User interface change data
________________________________________

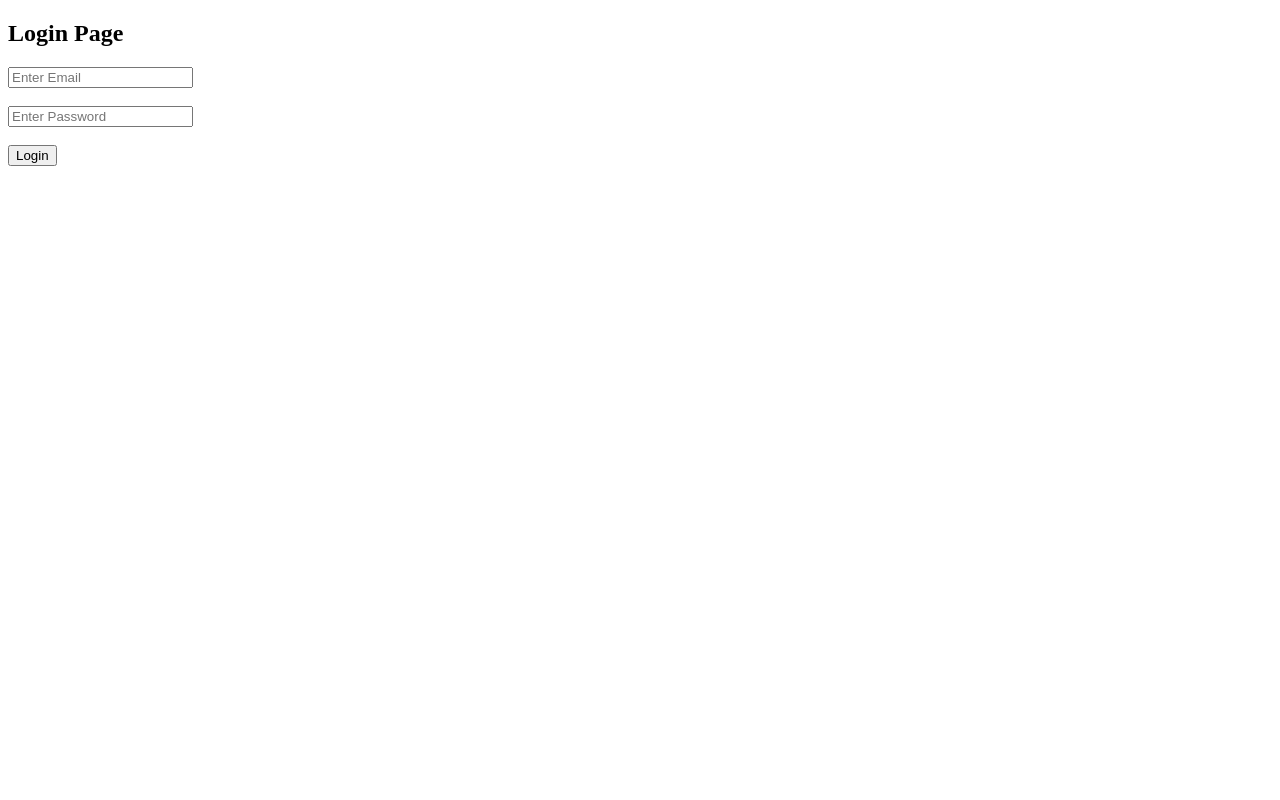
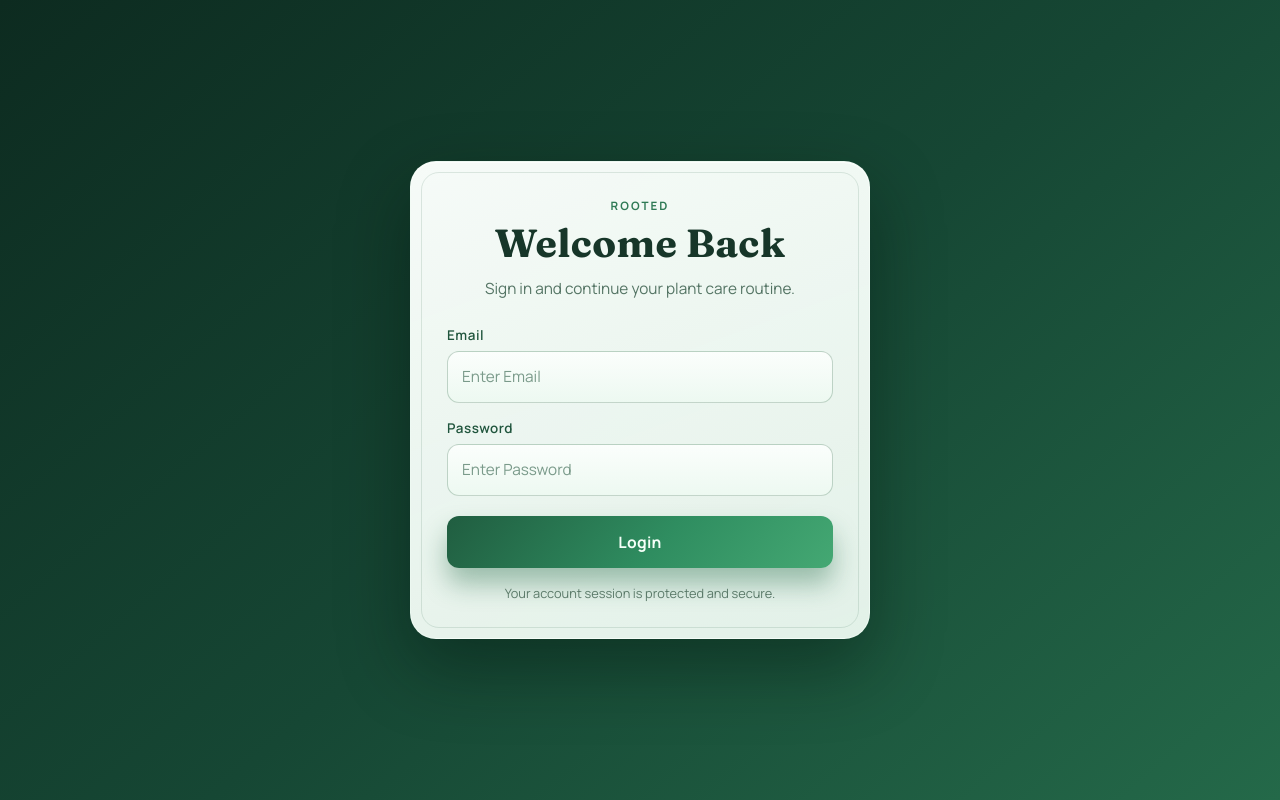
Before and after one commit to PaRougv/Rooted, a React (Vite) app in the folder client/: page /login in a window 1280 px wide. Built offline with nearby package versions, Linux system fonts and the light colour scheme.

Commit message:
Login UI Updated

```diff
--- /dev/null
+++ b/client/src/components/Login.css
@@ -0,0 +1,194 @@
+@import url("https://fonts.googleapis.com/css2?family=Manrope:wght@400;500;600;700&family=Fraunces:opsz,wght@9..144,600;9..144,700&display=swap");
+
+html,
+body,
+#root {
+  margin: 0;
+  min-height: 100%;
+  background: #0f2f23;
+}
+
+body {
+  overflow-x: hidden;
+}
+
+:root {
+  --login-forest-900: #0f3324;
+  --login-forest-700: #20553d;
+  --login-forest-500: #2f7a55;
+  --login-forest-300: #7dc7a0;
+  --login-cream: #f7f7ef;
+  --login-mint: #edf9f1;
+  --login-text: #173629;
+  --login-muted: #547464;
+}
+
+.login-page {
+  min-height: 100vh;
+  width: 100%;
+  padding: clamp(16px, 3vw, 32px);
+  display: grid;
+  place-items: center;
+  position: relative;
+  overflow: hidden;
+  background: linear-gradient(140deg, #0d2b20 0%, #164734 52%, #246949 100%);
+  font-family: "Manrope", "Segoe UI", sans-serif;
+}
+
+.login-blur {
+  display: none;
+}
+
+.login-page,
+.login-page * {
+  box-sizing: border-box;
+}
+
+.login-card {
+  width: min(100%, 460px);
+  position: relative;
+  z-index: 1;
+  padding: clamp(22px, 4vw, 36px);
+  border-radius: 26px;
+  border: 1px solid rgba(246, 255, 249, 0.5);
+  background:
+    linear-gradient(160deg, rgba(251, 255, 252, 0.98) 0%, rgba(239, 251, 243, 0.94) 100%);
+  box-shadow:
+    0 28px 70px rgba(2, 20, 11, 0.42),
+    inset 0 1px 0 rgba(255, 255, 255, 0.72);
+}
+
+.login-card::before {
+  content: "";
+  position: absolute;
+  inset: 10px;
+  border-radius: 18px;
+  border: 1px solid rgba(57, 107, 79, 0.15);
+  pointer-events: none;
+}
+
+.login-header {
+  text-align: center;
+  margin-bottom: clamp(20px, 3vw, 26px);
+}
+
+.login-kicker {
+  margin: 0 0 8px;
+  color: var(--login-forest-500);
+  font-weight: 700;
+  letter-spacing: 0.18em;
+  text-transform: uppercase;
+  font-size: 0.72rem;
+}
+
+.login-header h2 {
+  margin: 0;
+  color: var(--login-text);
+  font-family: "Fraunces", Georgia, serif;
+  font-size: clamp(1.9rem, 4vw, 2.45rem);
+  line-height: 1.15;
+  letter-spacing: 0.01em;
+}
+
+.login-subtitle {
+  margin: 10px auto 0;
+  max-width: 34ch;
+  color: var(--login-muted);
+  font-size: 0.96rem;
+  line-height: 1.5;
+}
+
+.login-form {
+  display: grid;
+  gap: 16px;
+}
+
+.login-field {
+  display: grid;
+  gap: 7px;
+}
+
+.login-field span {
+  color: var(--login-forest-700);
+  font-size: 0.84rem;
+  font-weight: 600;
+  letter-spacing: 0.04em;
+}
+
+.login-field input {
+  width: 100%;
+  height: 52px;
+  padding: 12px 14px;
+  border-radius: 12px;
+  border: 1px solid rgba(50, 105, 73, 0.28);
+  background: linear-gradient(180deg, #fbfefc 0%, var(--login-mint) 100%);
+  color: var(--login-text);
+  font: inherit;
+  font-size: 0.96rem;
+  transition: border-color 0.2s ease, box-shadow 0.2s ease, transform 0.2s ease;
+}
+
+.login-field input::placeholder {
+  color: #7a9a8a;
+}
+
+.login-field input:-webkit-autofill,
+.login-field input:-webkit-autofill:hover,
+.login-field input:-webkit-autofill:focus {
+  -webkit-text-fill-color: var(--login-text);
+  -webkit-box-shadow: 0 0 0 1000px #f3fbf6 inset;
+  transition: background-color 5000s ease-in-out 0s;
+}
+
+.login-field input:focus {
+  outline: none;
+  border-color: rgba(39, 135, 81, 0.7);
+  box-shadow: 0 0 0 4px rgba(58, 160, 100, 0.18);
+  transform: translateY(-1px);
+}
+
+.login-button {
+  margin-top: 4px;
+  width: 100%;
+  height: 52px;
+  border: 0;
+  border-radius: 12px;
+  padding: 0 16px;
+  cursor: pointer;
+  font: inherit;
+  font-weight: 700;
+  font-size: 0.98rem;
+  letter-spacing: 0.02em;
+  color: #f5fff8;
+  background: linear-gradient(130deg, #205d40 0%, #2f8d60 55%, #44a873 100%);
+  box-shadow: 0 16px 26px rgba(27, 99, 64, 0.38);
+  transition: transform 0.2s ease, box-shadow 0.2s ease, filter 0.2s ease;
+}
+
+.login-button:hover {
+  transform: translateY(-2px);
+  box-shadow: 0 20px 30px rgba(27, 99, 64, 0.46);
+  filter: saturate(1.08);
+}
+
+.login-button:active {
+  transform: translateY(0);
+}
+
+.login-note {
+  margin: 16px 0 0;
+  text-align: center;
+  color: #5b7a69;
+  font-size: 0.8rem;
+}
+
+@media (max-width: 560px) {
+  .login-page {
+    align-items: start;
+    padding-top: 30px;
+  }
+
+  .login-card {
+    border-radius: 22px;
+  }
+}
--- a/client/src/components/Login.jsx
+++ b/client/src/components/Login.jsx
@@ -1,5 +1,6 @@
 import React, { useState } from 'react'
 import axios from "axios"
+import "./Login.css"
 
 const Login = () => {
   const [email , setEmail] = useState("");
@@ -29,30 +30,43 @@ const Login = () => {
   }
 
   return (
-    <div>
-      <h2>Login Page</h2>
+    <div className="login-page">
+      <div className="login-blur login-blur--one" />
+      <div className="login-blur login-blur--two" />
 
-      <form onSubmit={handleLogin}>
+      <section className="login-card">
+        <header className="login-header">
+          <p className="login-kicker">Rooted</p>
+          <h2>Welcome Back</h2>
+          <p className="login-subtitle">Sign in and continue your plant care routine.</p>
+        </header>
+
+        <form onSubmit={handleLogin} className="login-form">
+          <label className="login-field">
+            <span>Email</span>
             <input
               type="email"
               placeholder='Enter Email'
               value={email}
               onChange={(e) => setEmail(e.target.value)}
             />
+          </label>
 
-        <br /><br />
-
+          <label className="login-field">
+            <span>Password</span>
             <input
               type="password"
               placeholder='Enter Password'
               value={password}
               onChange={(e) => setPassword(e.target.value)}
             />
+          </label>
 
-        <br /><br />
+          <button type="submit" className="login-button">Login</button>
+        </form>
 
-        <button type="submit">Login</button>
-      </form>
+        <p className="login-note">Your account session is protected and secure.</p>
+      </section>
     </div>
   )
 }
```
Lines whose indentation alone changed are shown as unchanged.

________________________________________

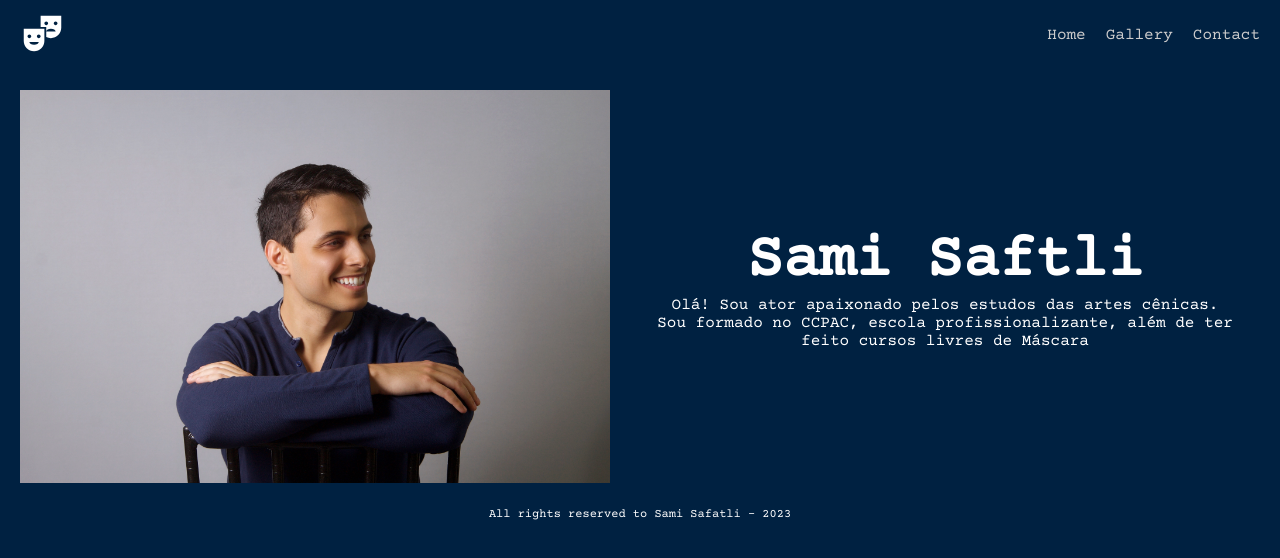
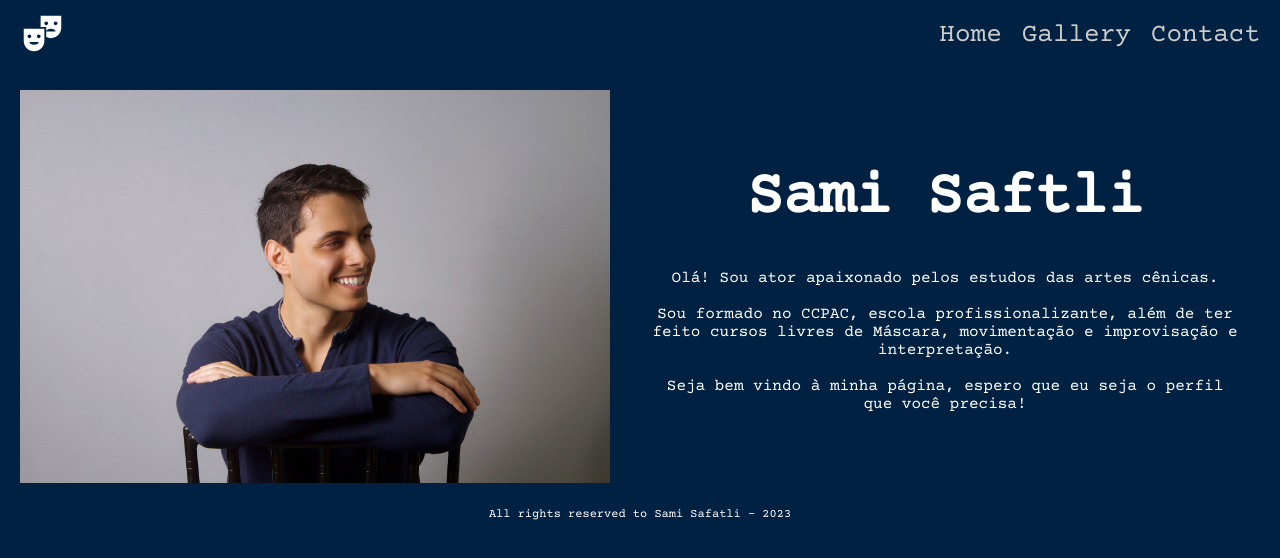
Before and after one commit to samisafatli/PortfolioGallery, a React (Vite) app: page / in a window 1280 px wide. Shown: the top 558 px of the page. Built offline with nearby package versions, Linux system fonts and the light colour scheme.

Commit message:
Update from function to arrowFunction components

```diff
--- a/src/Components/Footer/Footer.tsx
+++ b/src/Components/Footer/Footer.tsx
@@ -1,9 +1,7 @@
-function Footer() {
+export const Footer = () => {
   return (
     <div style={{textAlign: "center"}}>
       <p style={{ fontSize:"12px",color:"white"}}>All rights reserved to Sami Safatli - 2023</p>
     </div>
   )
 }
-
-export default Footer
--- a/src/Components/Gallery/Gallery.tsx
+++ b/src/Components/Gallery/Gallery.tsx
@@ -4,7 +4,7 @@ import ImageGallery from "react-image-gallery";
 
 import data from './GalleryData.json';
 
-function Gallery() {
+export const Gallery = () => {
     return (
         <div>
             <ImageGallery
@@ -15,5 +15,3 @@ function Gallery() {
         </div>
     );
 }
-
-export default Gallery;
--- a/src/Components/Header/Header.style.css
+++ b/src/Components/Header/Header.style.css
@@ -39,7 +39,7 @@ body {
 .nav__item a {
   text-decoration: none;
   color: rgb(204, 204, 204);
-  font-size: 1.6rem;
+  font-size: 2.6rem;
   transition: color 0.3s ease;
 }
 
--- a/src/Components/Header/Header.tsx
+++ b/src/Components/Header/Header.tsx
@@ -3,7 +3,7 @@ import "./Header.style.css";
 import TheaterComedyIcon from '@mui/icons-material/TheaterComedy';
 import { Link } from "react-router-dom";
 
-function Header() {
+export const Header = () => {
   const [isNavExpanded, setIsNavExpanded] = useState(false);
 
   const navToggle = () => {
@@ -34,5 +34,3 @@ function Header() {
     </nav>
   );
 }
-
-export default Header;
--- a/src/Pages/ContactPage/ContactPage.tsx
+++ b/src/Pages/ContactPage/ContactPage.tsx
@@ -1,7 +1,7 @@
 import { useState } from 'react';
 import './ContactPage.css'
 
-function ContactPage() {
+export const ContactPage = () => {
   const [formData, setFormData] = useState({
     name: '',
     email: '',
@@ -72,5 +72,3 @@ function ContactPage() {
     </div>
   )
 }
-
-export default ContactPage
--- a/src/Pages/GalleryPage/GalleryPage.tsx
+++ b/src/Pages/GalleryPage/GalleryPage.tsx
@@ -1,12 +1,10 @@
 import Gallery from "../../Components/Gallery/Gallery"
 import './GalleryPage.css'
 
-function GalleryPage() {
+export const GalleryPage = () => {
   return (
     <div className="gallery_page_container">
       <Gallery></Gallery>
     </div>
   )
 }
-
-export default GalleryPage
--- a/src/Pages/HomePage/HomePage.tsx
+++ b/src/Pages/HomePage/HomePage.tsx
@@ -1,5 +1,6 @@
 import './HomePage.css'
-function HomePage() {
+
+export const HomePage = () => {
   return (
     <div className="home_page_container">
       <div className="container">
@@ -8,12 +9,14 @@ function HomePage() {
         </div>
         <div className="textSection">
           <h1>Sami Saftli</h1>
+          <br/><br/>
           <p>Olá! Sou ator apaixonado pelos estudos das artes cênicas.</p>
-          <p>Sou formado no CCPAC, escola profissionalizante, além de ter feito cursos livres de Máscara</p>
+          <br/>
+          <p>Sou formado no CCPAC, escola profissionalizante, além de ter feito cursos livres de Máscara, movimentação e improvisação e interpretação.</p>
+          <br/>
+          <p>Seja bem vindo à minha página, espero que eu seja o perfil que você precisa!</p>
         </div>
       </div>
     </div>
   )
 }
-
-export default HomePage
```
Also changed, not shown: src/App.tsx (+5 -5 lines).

________________________________________

### WHAT IS EXPECTED
Which of the lines above carry the string "height"? Copy every one.

### ANSWER
+  min-height: 100%;
+  min-height: 100vh;
+  line-height: 1.15;
+  line-height: 1.5;
+  height: 52px;
+  height: 52px;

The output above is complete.